Relational precariat

Among other things David MacIver writes in How to do hard things - go read it - he discusses various facets of Total Work, the concept in which we are defined by and through what we do professionally.

The focus on professionalism is misleading. Rather than a result of employer-instigated incentives, Total Work stems from the shared story about what really sustains a community, and about the value and responsibility we have to others.

What good are you to us?

It may take a village to raise a child, but it takes at least one solid salary to feed it. Money, acquired through employment, is the currency with which we pay for continued survival of our families and communities. As COVID-19 demonstrated, even in a global health crisis landlords will still force their out into the streets to die if they cannot pay the rent.

People asked "What do you do?" correctly understand the question as "What good are you to us? Demonstrate that you're fulfilling your moral responsibility" and attempt to answer it accordingly. This is why leisure activities are considered immoral. They are selfish; the time could be better spent serving others.

"Making yourself useful" has an optimal stopping problem, in that you could always be more useful. While "I need sufficient rest in order to recover and keep being useful" is a reasonable argument, it suffers from the same misaligned incentives as every other prevention effort: there's always temptation to risk it and not pay the costs. Or, in other words, overharvest: shame the most conscientous people into burnout.

What good are you to me?

"Don't think of an elephant!" by George Lakoff divides the American society into people who think we have a moral duty to care for everyone by sharing with the poor, and people who think we have a moral duty to incentivise the poor to get richer by withholding aid.

Apart from being a practical demonstration of framing (the main concept introduced in this book), it points to the hidden second meaning of "What do you do?", and that is "What good are you to me?" (which morphs into "What have you done for me lately?" once the relationship gets going.)

Total Work is a symptom of living in a culture where most games are finite and short, community reputation is nonexistent, and non-family bonds have been rendered meaningless by frequent changes of employment (source of companionship!) and place of living.
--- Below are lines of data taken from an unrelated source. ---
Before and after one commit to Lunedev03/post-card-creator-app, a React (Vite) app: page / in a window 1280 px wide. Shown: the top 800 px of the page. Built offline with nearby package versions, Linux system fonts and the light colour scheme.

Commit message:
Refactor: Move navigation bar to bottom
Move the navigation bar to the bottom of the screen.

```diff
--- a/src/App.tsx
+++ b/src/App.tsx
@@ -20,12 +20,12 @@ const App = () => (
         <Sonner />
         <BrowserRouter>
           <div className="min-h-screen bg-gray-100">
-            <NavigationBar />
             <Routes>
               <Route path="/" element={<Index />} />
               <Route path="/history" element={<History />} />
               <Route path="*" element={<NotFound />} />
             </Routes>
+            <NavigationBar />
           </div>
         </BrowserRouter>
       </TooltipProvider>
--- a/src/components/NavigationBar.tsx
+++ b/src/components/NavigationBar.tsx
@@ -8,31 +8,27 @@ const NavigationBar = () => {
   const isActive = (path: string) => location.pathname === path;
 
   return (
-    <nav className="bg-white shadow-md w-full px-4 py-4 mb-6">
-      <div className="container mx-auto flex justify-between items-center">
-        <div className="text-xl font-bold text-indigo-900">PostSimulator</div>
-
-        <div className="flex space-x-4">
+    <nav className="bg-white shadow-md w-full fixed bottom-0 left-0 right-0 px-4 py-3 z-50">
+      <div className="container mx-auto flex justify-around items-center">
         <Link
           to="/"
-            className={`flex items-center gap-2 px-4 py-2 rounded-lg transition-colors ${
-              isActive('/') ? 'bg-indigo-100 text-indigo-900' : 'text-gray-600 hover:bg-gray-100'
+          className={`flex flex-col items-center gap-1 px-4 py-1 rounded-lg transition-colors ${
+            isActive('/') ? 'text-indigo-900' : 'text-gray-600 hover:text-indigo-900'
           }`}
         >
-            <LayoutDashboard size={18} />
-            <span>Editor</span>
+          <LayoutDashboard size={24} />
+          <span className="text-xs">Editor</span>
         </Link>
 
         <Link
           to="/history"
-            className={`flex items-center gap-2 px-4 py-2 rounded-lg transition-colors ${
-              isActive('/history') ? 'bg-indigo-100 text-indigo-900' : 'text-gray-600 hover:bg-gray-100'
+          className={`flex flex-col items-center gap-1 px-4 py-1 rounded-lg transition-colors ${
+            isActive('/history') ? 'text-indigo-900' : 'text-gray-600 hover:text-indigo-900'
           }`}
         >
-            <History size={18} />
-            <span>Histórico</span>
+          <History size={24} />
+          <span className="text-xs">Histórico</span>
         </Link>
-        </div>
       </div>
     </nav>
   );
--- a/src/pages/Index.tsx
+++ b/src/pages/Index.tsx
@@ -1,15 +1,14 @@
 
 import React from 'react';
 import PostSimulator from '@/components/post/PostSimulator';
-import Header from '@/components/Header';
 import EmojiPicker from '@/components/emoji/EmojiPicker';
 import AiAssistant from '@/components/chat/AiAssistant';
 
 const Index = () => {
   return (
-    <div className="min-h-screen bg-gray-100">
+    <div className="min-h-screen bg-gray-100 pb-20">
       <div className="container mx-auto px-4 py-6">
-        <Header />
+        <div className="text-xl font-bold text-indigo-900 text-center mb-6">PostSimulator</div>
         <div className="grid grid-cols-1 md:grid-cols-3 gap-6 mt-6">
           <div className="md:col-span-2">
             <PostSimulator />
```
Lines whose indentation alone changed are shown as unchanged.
Humans walk through life, picking up and examining others, like mudlarkers searching for a prize. Each of us is naturally anxious to appear worthwhile, so that we may be kept. Each of us examines the mudlarker in turn, wondering whether they are worthy to keep us.

We engage in recruitment marketing, presenting new, freshly impressive achievements, appropriate to the stage of life we live in - rather like ensuring to always publish a recent, impressive photo of ourselves on a social networking site - because we are constantly compared to others and face the possibility of being left behind.

We are the relational precariat.

Categories: self-worth · value · relationships · work · social hierarchy